Preparing to be a “good mother” is emphasized in Primary, Young Women’s, and continues as a central thread woven throughout Relief Society lessons and discussions. Unfortunately, it turns out that many of our beliefs about “good mothering” are correlated with poor maternal mental health. When I first read findings from a study published in The Journal of Child and Family Studies that suggest that five specific beliefs about mothering–essentialism, fulfillment, stimulation, challenging, and child-centered–are correlated with poorer mental health among mothers with young children, I thought to myself, “These beliefs align with how we, in America, and in LDS culture define good mothering!”

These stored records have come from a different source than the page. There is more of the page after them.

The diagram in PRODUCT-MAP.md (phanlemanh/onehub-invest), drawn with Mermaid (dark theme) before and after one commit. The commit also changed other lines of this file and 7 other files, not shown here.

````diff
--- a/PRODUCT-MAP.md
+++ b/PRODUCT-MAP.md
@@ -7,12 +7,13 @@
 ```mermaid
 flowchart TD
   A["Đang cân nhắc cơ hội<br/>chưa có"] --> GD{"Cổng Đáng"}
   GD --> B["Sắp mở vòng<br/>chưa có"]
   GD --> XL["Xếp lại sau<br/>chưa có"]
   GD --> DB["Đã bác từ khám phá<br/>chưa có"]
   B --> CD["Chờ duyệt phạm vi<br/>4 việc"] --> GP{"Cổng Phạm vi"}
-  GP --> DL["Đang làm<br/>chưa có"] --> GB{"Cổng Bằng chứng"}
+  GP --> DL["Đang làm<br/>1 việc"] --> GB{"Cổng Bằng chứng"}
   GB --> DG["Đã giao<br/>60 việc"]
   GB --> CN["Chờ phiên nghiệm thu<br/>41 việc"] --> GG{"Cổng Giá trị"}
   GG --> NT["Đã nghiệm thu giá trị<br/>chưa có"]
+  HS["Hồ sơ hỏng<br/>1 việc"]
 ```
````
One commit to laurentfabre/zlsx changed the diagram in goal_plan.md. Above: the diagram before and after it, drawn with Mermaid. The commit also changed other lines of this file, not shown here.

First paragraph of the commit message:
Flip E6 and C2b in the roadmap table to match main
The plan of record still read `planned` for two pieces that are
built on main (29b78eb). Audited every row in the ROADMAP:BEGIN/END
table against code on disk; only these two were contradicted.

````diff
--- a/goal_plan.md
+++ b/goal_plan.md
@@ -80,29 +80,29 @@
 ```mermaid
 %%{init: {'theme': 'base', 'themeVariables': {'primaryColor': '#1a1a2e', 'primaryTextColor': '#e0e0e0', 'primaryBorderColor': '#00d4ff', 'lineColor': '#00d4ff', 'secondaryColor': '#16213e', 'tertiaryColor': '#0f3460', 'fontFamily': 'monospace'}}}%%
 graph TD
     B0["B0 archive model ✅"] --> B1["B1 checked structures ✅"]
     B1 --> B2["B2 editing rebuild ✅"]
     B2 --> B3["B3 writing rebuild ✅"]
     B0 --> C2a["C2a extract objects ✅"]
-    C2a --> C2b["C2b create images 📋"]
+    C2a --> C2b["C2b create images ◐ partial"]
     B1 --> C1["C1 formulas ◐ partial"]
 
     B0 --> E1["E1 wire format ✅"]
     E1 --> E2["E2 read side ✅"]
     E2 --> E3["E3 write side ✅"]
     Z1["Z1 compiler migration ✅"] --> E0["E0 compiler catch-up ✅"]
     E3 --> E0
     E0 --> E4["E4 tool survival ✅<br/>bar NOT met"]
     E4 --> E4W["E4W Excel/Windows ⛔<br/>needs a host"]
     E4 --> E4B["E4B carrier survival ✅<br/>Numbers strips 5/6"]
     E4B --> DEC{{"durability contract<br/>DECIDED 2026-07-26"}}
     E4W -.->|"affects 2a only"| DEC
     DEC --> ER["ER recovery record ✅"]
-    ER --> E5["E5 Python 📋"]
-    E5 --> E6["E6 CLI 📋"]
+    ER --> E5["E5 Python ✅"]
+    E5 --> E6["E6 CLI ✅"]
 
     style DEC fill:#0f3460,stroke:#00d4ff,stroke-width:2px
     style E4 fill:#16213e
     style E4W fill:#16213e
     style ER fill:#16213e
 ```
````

Sometimes when women have a hard time standing up for themselves, they think it’s because of a personal weakness or deficiency. Nicole and I talked about how this tendency is actually representative of a larger cultural context: for the vast majority of recorded history, women have had their voices silenced, and it is only within the last century that we’ve really been able to reclaim ou
For those of you who follow me on social media, you know how much I love to post articles that invite online discussions. I am usually fairly accurate about predicting which posts will generate a lot of interest and discussion. However, sometimes I am taken by surprise at the intensity of responses to particular posts and articles. That happened a week ago when I posted this link to this Salt Lake Tribune article by Peggy Fletcher Stack on Facebook about a survey and results asking for input about Mormon women’s names and titles. Within in minutes people started reacting and commenting and this flurry went on for several days, and was incredibly passionate. Read for yourself!